If we do not utilise this “native timestamping”, then the data itself needs to carry as much information as is necessary to yield the desired semantics. Maybe we can get away with simple Lamport clocks, but intuitively this would limit us to only a few primitives. Although that might be enough, idk.
This paper might be relevant: Merkle-CRDTs
The “C” seems to have a lot of different meanings depending on who is writing the paper, here it is “conflict free”,I’ve also seen papers use “commutative” and “convergent”.
I just wanna clarify that what you’re saying is that we could use git’s commit history as the backing method for converging state?
And also to make sure I’m following your thought-process, would comments on an issue be a series of commits? I guess my problem is that I’m unsure of how we’re imagining this data model to look like I might not be reading between the lines enough
And if all of the above is the case are we tying ourselves to a git implementation then or do you think we can make this malleable?
Yes. I think that, if a “comment” is just a blob, every comment should go into its own commit. If it is instead an operation (like in
git-bug), multiple such operations can be batched together in a single commit – the order of the operations within the batch is determined by the data structure that models them, and the order with respect to other people’s comments (on the same issue) is determined by the git history.
Well, yeah, we’re debating essentially if the information necessary to establish ordering should be stored inside the datastructure (that’s usually how CRDTs are described), or externally (ie. by piggybacking on the VCS).
Additionally, @mmassi is challenging that there needs to be any order at all

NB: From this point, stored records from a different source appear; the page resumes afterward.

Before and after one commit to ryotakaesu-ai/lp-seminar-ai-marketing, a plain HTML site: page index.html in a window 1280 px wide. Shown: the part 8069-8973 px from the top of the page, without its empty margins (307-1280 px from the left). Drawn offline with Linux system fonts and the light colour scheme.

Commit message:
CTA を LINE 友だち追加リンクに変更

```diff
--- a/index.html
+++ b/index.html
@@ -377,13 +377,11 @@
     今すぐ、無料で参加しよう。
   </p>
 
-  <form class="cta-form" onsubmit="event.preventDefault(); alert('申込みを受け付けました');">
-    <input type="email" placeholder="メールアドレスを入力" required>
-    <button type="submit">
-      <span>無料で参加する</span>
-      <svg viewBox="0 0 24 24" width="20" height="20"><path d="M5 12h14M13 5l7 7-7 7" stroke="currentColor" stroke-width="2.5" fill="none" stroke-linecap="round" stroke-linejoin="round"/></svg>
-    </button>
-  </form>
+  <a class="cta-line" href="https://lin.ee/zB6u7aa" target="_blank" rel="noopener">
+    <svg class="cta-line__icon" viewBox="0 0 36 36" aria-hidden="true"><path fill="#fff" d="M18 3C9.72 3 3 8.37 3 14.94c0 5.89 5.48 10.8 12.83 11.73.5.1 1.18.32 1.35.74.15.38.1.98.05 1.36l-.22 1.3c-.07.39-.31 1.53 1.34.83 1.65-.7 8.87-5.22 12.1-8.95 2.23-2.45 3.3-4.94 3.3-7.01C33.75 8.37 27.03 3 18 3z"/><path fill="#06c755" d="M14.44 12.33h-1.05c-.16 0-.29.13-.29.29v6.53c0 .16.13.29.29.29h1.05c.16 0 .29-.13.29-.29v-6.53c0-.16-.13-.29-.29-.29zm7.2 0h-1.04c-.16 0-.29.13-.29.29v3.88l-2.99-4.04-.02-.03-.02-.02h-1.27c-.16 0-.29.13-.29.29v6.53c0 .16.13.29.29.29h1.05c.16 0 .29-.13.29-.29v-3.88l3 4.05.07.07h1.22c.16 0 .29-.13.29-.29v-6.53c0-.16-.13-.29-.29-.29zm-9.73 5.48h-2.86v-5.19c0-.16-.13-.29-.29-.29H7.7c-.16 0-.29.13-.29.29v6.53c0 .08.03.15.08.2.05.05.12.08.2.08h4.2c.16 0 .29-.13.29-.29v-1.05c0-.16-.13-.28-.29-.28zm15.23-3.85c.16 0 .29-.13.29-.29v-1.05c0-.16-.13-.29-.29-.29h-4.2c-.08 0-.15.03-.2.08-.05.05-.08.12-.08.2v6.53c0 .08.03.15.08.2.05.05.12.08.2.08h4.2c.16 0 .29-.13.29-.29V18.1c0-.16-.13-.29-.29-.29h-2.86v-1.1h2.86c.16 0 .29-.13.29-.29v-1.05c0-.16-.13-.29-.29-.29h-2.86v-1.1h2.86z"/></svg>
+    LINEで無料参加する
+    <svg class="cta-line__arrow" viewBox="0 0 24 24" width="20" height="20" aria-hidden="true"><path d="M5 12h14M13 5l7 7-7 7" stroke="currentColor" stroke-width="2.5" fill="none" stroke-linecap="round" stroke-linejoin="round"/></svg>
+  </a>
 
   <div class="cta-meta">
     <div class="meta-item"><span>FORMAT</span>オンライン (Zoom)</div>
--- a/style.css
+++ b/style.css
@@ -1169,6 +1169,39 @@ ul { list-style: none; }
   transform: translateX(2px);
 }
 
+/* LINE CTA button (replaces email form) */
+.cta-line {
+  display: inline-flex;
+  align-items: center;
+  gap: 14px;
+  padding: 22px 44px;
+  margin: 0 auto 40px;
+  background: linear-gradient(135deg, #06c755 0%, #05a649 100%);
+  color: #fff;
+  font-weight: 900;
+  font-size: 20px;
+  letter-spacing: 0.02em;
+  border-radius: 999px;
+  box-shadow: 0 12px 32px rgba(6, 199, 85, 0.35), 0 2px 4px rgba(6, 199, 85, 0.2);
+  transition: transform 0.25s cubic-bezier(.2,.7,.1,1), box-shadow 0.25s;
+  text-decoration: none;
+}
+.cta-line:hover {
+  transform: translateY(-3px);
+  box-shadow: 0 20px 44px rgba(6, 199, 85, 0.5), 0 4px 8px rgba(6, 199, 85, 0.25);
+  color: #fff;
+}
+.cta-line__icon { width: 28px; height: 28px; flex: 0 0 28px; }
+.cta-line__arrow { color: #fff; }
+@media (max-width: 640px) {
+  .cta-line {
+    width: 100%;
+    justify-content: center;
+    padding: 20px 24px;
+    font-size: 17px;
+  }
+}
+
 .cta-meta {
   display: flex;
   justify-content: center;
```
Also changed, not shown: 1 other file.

I don’t think so, but I haven’t tried to generalise beyond what I know about pijul. There, patches have a notion of dependencies, ie. they can reference other patches which need to come first (I’m unsure about the theory behind this, tbh). The way “tags” work in pijul currently is that they are simply empty patches which contain as dependencies all the other patches seen so far.

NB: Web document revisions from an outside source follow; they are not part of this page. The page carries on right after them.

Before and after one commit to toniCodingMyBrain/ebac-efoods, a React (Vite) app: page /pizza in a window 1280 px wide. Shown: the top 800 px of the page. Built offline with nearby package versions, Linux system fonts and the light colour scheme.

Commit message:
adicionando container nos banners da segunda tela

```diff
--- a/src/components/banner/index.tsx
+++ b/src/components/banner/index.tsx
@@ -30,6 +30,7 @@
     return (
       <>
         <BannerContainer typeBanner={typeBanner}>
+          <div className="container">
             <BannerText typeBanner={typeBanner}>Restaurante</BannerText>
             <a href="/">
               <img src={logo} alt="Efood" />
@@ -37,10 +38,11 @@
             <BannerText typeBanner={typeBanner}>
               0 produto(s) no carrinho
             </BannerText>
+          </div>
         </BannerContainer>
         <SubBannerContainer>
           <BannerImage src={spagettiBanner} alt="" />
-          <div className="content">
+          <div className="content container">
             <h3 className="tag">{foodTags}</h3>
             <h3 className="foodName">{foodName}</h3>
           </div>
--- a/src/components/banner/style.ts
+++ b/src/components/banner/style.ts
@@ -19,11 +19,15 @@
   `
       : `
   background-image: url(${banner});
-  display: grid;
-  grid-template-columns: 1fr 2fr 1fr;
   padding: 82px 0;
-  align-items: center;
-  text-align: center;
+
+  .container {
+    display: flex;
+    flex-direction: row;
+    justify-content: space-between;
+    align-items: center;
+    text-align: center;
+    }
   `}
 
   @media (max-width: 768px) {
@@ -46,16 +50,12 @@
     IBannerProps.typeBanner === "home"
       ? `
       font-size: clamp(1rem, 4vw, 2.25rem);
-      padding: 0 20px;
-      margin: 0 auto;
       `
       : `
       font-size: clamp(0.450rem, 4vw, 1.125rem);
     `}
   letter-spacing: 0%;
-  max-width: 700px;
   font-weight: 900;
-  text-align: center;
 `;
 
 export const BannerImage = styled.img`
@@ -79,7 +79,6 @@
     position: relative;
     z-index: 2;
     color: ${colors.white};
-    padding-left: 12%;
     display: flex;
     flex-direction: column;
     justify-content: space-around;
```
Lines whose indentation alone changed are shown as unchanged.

So, it seems to me that establishing a partial ordering external to the datastructures we want to use could be left as an implementation detail of the underlying VCS.
I have only skimmed the paper @alexgood posted, but it does seem to formalise what I’m handwaving about.